But we think it's worth it for the benefits of getting you engaged in the reality of actual research literature from the start, set in their original context, without the predefined filters of an artificially-generated "grand narrative". Of course such narratives have their place...
Friday, 23 March 2007
Many of them also provided very useful comments and additional suggestions. The new ones that most caught my attention were:
"New technologies for educational research" and "Technology-rich methodologies for educational research".
We had been worried that "practice" was too academic-y a word, but this wasn't a concern expressed by our respondents. One commented:
'Practice' and 'practice-based' are very powerful words for people working outside academia: it provides reassurance that what you find is going to be some practical use – eventually. Also helps with employers, e.g. getting funding or at least time off from work or co-operation in access to data."Some noted that the title doesn't mention the cutting-edge technologies that the course will draw on. This is a fair point, and perhaps indicates something to be highlighted in the blurb.
Friday, 16 March 2007
- Researching technology enhanced learning
- Researching elearning [suggested three times!]
- Researching ICT
- Researching Practice in e-learning
- e-learning: Researching Practice
- Research and Practice in e-learning
- Researching and Studying eLearning
- New directions in practitioner inquiry using e-research
- Practitioner Inquiry using e-research methodologies
- Researching technology-rich practice
- Technology enhanced research
- Practitioner Research and technologically supported methodologies
- Practice-based research in educational technology
- Researching in eLearning
- Foundations in eLearning Research
- eLearning Research - a practitioner’s course
- Using e-Research in e-Learning
- The eLearning researcher
- Prepare for research in eLearning
- Thinking beyond the boundaries: eLearning research and evaluation
- Methods of Practice-Based Research for Distance and E-Learning

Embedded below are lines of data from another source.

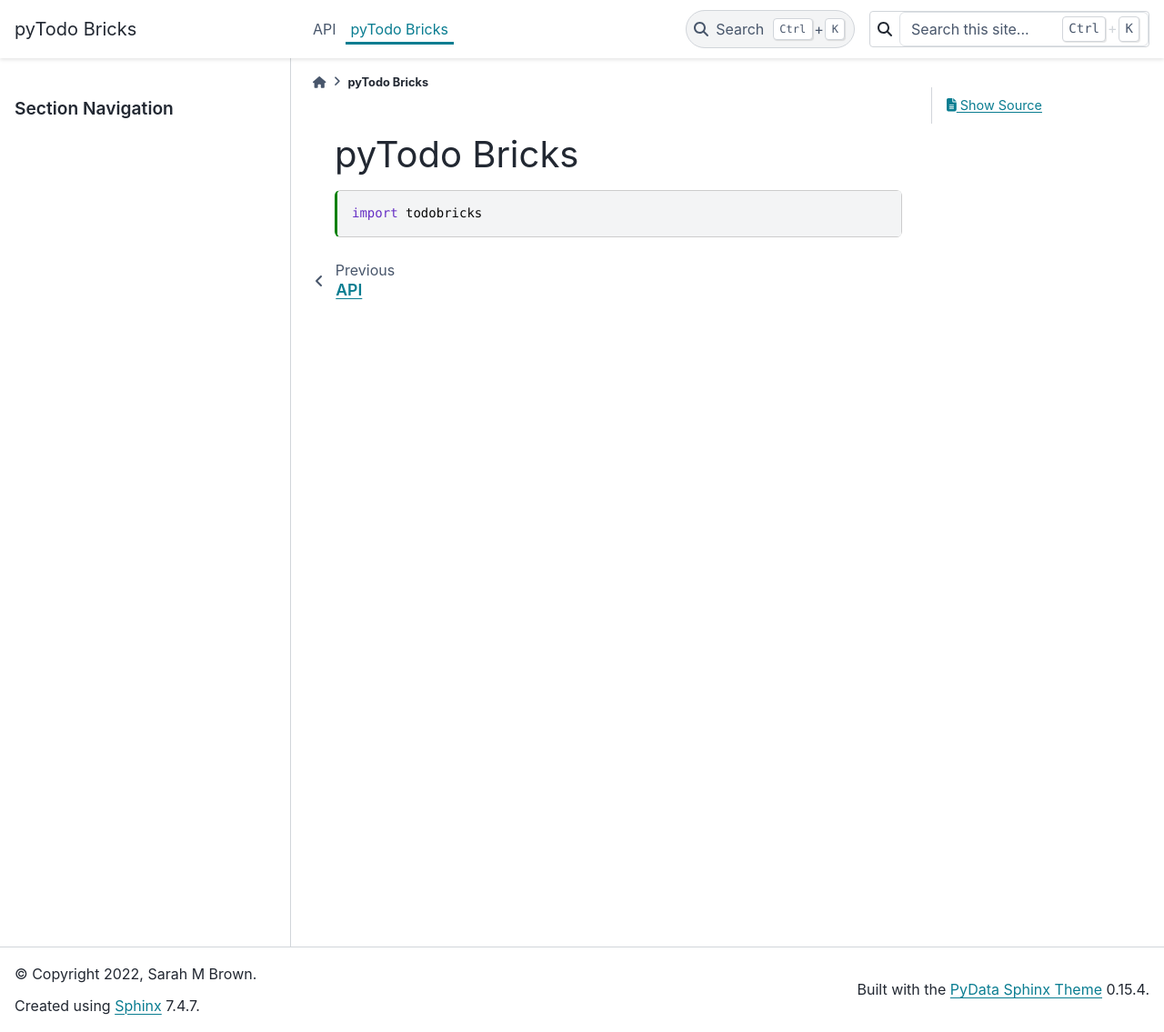
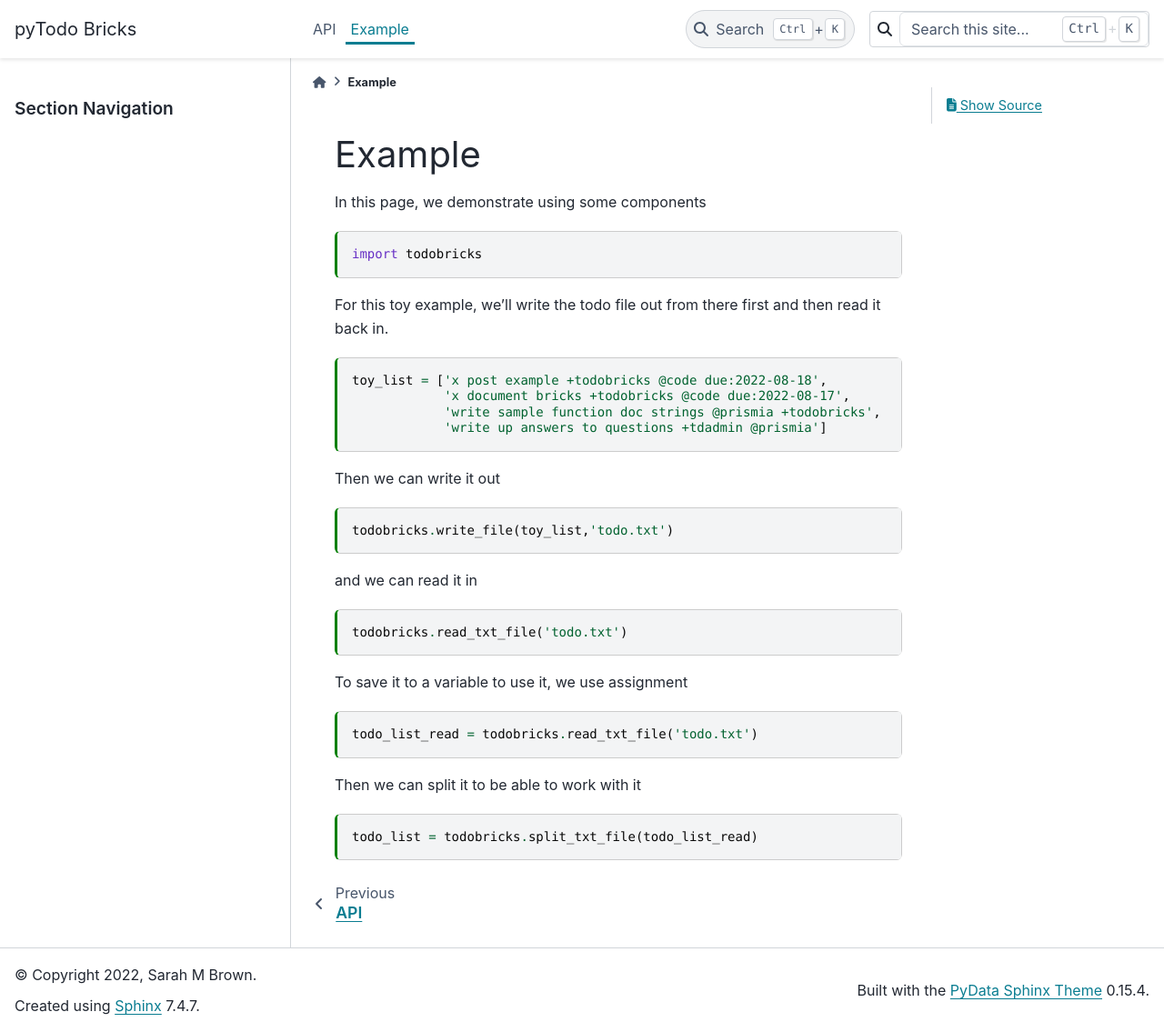
Before and after one commit to csctd/template-todo, a Sphinx documentation site: the page built from docs/example.md, in a window 1280 px wide and 1135 px high. Shown: the whole window at 91% size. Built offline with Sphinx 7.4.7 and the PyData theme 0.15.4, drawn with Linux system fonts in a browser that asks for light colours.

Commit message:
begin example

````diff
--- a/docs/example.md
+++ b/docs/example.md
@@ -12,12 +12,43 @@
   name: python3
 ---
 
-# pyTodo Bricks
+# Example
+
+In this page, we demonstrate using some components
 
 ```{code-cell} ipython3
 import todobricks
 ```
 
+
+For this toy example, we'll write the todo file out from there first and then read it back in.
 ```{code-cell} ipython3
+toy_list = ['x post example +todobricks @code due:2022-08-18',
+            'x document bricks +todobricks @code due:2022-08-17',
+            'write sample function doc strings @prismia +todobricks',
+            'write up answers to questions +tdadmin @prismia']
+```
 
+Then we can write it out
+
+```{code-cell} ipython3
+todobricks.write_file(toy_list,'todo.txt')
 ```
+
+and we can read it in
+
+```{code-cell} ipython3
+todobricks.read_txt_file('todo.txt')
+```
+
+To save it to a variable to use it, we use assignment
+
+```{code-cell} ipython3
+todo_list_read = todobricks.read_txt_file('todo.txt')
+```
+
+Then we can split it to be able to work with it
+
+```{code-cell} ipython3
+todo_list = todobricks.split_txt_file(todo_list_read)
+```
````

The ubiquity of "e-learning" is quite a surprise, because it's not a word we've used in relation to the course very much. It's probably because the word appeared in a departmental email inviting suggestions. Friends with fingers on the pulse of the zeitgeist tell me that its days as a fashionable buzzword are numbered, so we'd be interested in views on this.
Friday, 2 March 2007
Our working title is accurate but not catchy: "Practice-based research and evaluation in technology-rich environments".
We know that titles matter: some of our older course titles have been said to be too wordy, or to tell you very little about the content of the course.
Some colleagues have suggested we put "eLearning" in the title, and that "practice" is a off-putting "academic-y" word. Others like the word "practice" because of its connotations of practitioner enquiry, practical reasoning, and social practices, and because it doesn't restrict the audience to teachers and lecturers.
Another issue for the title is that the course is supposed to be not just about researching technology-enhanced learning but also about the use of technology for educational research.
What would you call it? There's a small prize for the suggestion we like the best.
Friday, 16 February 2007
Did you think this was going to be one of those infamous one-post blogs? Well, I was discouraged from posting during the appraisal. And I still need to keep flagging up that details contained herein are subject to change before the course goes live.
Mind you, if the blog posts reach double figures I'll be surprised...